Oisín is a name enormously popular in Ireland and Northern Ireland, though virtually unknown to Americans. For the record, it’s pronounced “OSH-een” and means “little deer” from the Gaelic “os” (deer) plus the Irish diminutive suffix –ín. In Irish mythology, Oisín was both a poet and a warrior; he was the son of the legendary Irish hero Fionn mac Cumhail (Finn Mac Cool), chief leader of the Fianna who together defended Ireland from outside invaders. According to Irish legend, shortly after Oisín’s birth, his mother Sadhbh was turned into a deer by a malevolent Druid known as Fear Doirche, so the boy was reared in the woods until the age of seven. One day, when his father Fionn was out hunting he came across the child and, knowing him to be his own son, gave him the name Oisín (“little deer”).

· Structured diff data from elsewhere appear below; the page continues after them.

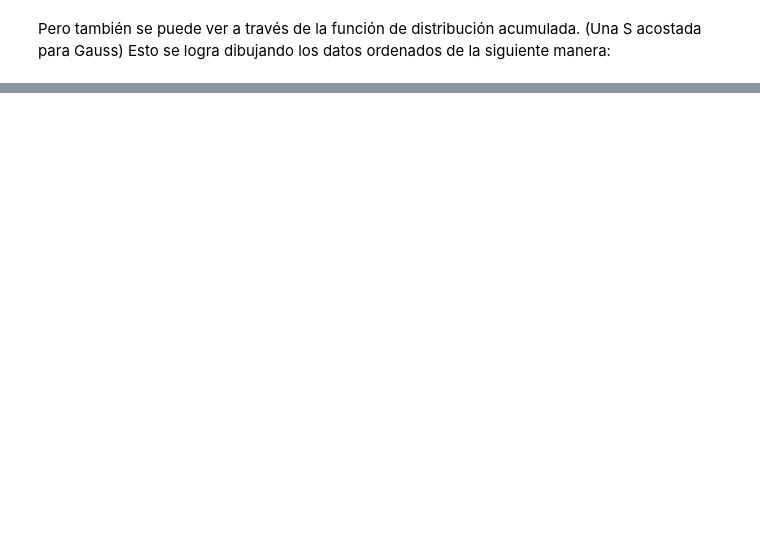
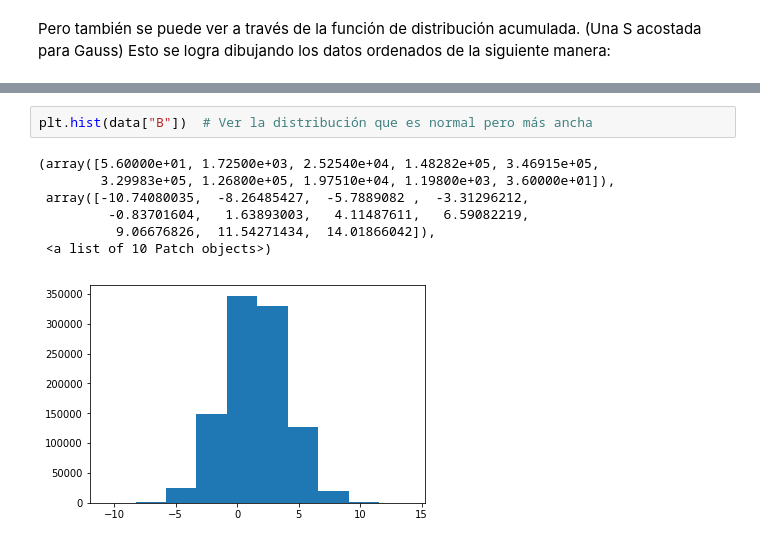
Before and after one commit to Andhurt/Machine_Learning_Py, a Jupyter notebook: notebooks/T2 - 2 - Data Cleaning - Funciones de distribución de probabilidad.ipynb, the cells around one changed output, grey strips where cells are left out. Drawn from its saved outputs; the diff is of its cells as text; blank space fills up the shorter version.

```diff
--- a/notebooks/T2 - 2 - Data Cleaning - Funciones de distribución de probabilidad.ipynb
+++ b/notebooks/T2 - 2 - Data Cleaning - Funciones de distribución de probabilidad.ipynb
@@ -86,0 +170,10 @@ array([[ 1.51389147,  0.04549135,  1.28306589,  0.06967763],
+# %%
+plt.hist(data["B"])  # Ver la distribución que es normal pero más ancha
+# %% [output]
+(array([5.60000e+01, 1.72500e+03, 2.52540e+04, 1.48282e+05, 3.46915e+05,
+        3.29983e+05, 1.26800e+05, 1.97510e+04, 1.19800e+03, 3.60000e+01]),
+ array([-10.74080035,  -8.26485427,  -5.7889082 ,  -3.31296212,
+         -0.83701604,   1.63893003,   4.11487611,   6.59082219,
+          9.06676826,  11.54271434,  14.01866042]),
+ <a list of 10 Patch objects>)
+[figure, added]
```
Also changed, not shown: parts of 22 cells of this notebook, 1 other file.
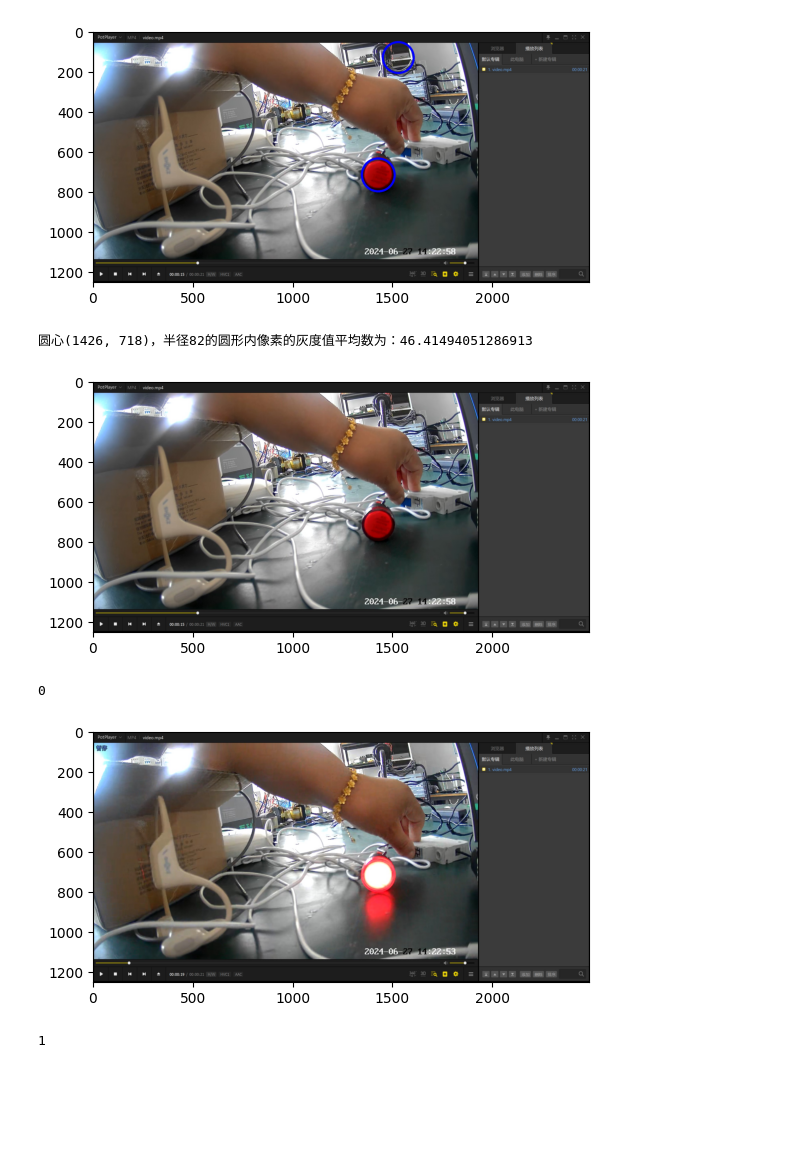
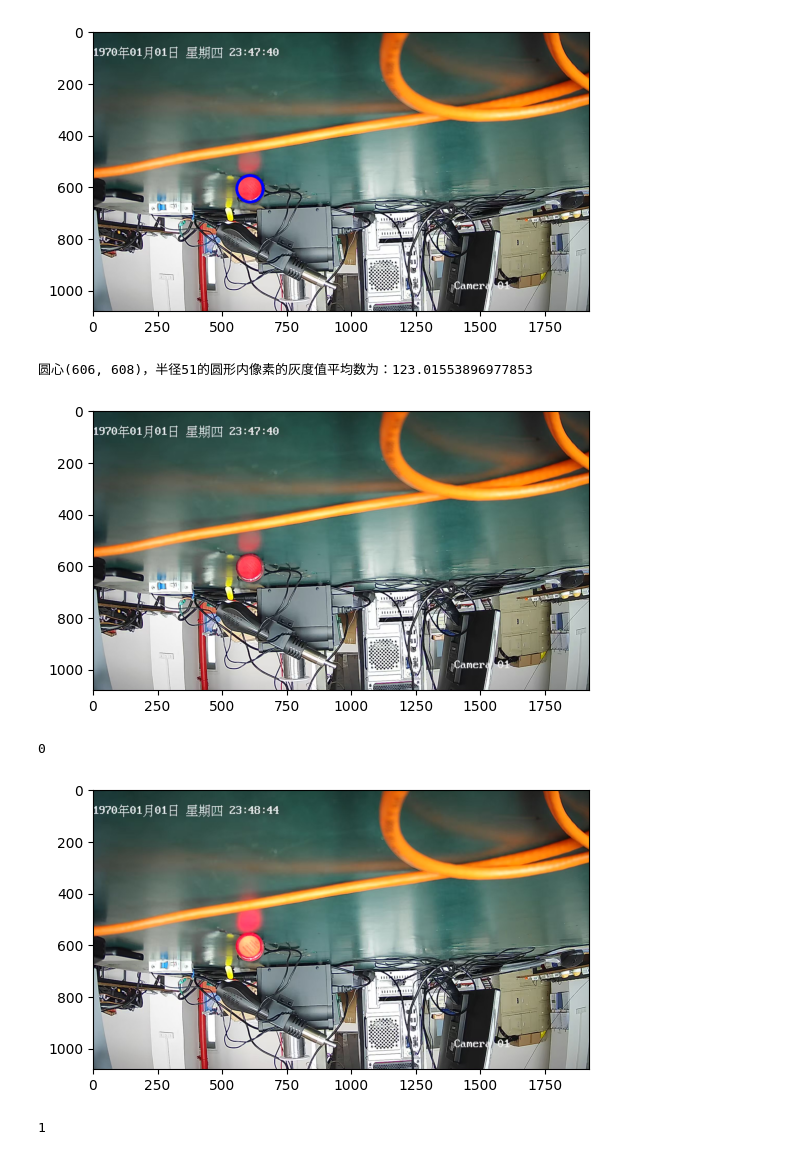
Before and after one commit to SYadda/LED_on_off_identification, a Jupyter notebook: a.ipynb, the cells around one changed output. Saved outputs shown, nothing was run; the diff lists cells and outputs as text; code cells hidden in the pictures; blank space fills up the shorter version.

```diff
--- a/a.ipynb
+++ b/a.ipynb
@@ -9,6 +9,8 @@ import os
 # img = cv2.imread('00.jpg')
 # img = cv2.imread('000.jpg')
 # img = cv2.imread('11.jpg')
+img = cv2.imread('h0.jpg')
+# img = cv2.imread('h1.jpg')
 # %%
 img_gray = cv2.cvtColor(img, cv2.COLOR_BGR2GRAY)
 # %%
@@ -26,39 +29,39 @@ img_gray = cv2.cvtColor(img, cv2.COLOR_BGR2GRAY)
 # %%
 # 使用霍夫变换检测圆形
 
 # circles = cv2.HoughCircles(img_gray, cv2.HOUGH_GRADIENT, 1, 200, param1=10, param2=90, minRadius=75, maxRadius=125) # 0 and 1
-circles = cv2.HoughCircles(img_gray, cv2.HOUGH_GRADIENT, 1, 200, param1=40, param2=60, minRadius=60, maxRadius=100) # 00 and 000 and 11
+# circles = cv2.HoughCircles(img_gray, cv2.HOUGH_GRADIENT, 1, 200, param1=40, param2=60, minRadius=60, maxRadius=100) # 00 and 000 and 11
+circles = cv2.HoughCircles(img_gray, cv2.HOUGH_GRADIENT, 1, 200, param1=20, param2=40, minRadius=50, maxRadius=60) # h0 and h1
 
 # 如果检测到圆形，则在原图上绘制圆形
 img_bgr = img.copy()
 if circles is not None:
     circles = np.uint16(np.around(circles))
     # 绘制圆轮廓
     for i in circles[0, :]:
         cv2.circle(img_bgr, (i[0], i[1]), i[2], (255, 0, 0), 10)
 
 # 使用matplotlib显示结果图像
 plt.imshow(cv2.cvtColor(img_bgr, cv2.COLOR_BGR2RGB))
 plt.show()
 # %% [output]
-[figure, old version]
+[figure, new version]
 # %%
 if circles[0] is not None:
     for i in circles[0]:
-        if 1400 < i[0] and i[0] < 1450 and 700 < i[1] and i[1] < 750:
-            # 创建一个与原图相同大小的全零（黑色）掩码
-            mask = np.zeros_like(img_gray)
-            # 在掩码上绘制一个白色的填充圆，仅包含当前圆形内的像素
-            cv2.circle(mask, (i[0], i[1]), i[2], (255, 255, 255), thickness=-1)
+        # 创建一个与原图相同大小的全零（黑色）掩码
+        mask = np.zeros_like(img_gray)
+        # 在掩码上绘制一个白色的填充圆，仅包含当前圆形内的像素
+        cv2.circle(mask, (i[0], i[1]), i[2], (255, 255, 255), thickness=-1)
 
-            # 使用掩码获取圆形内的像素
-            circle_pixels = cv2.bitwise_and(img_gray, img_gray, mask=mask)
+        # 使用掩码获取圆形内的像素
+        circle_pixels = cv2.bitwise_and(img_gray, img_gray, mask=mask)
 
-            # 计算圆形内非零像素的平均灰度值
-            mean_val = np.mean(circle_pixels[circle_pixels > 0])
-            print(f"圆心({i[0]}, {i[1]})，半径{i[2]}的圆形内像素的灰度值平均数为：{mean_val}")
+        # 计算圆形内非零像素的平均灰度值
+        mean_val = np.mean(circle_pixels[circle_pixels > 0])
+        print(f"圆心({i[0]}, {i[1]})，半径{i[2]}的圆形内像素的灰度值平均数为：{mean_val}")
 # %% [output]
-圆心(1426, 718)，半径82的圆形内像素的灰度值平均数为：46.41494051286913
+圆心(606, 608)，半径51的圆形内像素的灰度值平均数为：123.01553896977853
 # %%
 def is_light_up(img):
     plt.imshow(cv2.cvtColor(img, cv2.COLOR_BGR2RGB))
@@ -68,7 +71,9 @@ def is_light_up(img):
 
     img_gray = cv2.cvtColor(img, cv2.COLOR_BGR2GRAY)
     # circles = cv2.HoughCircles(img_gray, cv2.HOUGH_GRADIENT, 1, 200, param1=10, param2=90, minRadius=75, maxRadius=125) # 0 and 1
-    circles = cv2.HoughCircles(img_gray, cv2.HOUGH_GRADIENT, 1, 200, param1=40, param2=70, minRadius=60, maxRadius=100) # 00 and 11
+    # circles = cv2.HoughCircles(img_gray, cv2.HOUGH_GRADIENT, 1, 200, param1=40, param2=70, minRadius=60, maxRadius=100) # 00 and 11
+    circles = cv2.HoughCircles(img_gray, cv2.HOUGH_GRADIENT, 1, 200, param1=20, param2=40, minRadius=50, maxRadius=60) # h0 and h1
+
     if len(circles[0]) == 1:
         circles = np.uint16(np.around(circles))
         i = circles[0][0]
@@ -81,10 +86,12 @@ def is_light_up(img):
 
 # print(is_light_up(cv2.imread('0.jpg')))
 # print(is_light_up(cv2.imread('1.jpg')))
-print(is_light_up(cv2.imread('00.jpg')))
-print(is_light_up(cv2.imread('11.jpg')))
+# print(is_light_up(cv2.imread('00.jpg')))
+# print(is_light_up(cv2.imread('11.jpg')))
+print(is_light_up(cv2.imread('h0.jpg')))
+print(is_light_up(cv2.imread('h1.jpg')))
 # %% [output]
-[figure, old version]
+[figure, new version]
 0
-[figure, old version]
+[figure, new version]
 1
```
Also changed, not shown: parts of 1 cell of this notebook, 5 other files.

Aside from his part fighting alongside his father and the Fianna in the Golden Age of Ireland, Oisín is most remembered for his love affair with Niamh of the Golden Hair. Niamh was the daughter of a sea deity and she dwelled in a place called Tir na nÓg (the land of Eternal Youth and Pleasure). One day she rode her horse across the sea to Ireland and came upon the handsome Oisín. Upon gazing at this extraordinarily beautiful golden-haired woman on her horse, Oisín fell instantly in love – and she with him. Niamh carried him back to Tir na nÓg where he remained for the next 300 years (although he thought only three weeks had passed). In time, Oisín, longing for his homeland, asked to go back to Ireland for a visit. Niamh gave him her horse and sent him on his way…with one warning: do not dismount the horse and touch Irish soil or all will be lost. Oisín returned to Ireland to see that 300 long years had passed and the old heroic age was gone. Unable to find his father or the Fianna warriors, he wandered the countryside and eventually came upon some men trying to move a boulder. Oisín easily picked up the stone with his legendary warrior strength, but his stirrup suddenly broke and he fell off the horse. Upon landing on Irish soil he was instantly transformed into a toothless, grey-haired, wrinkled old man.
According to another legend, Oisín’s return to Ireland coincided with the presence of St. Patrick who carried forth the poet’s stories. Apparently the Irish patron saint attempted to baptize Oisín but he refused upon learning his father Fionn and the Fianna died a pagan death (300 year prior, Ireland had not been Christianized, so their souls had not been saved). If they weren’t good enough for heaven then nor was Oisín, he exclaimed! – and instead went to join his forefathers in the Land of Eternal Youth and Pleasure.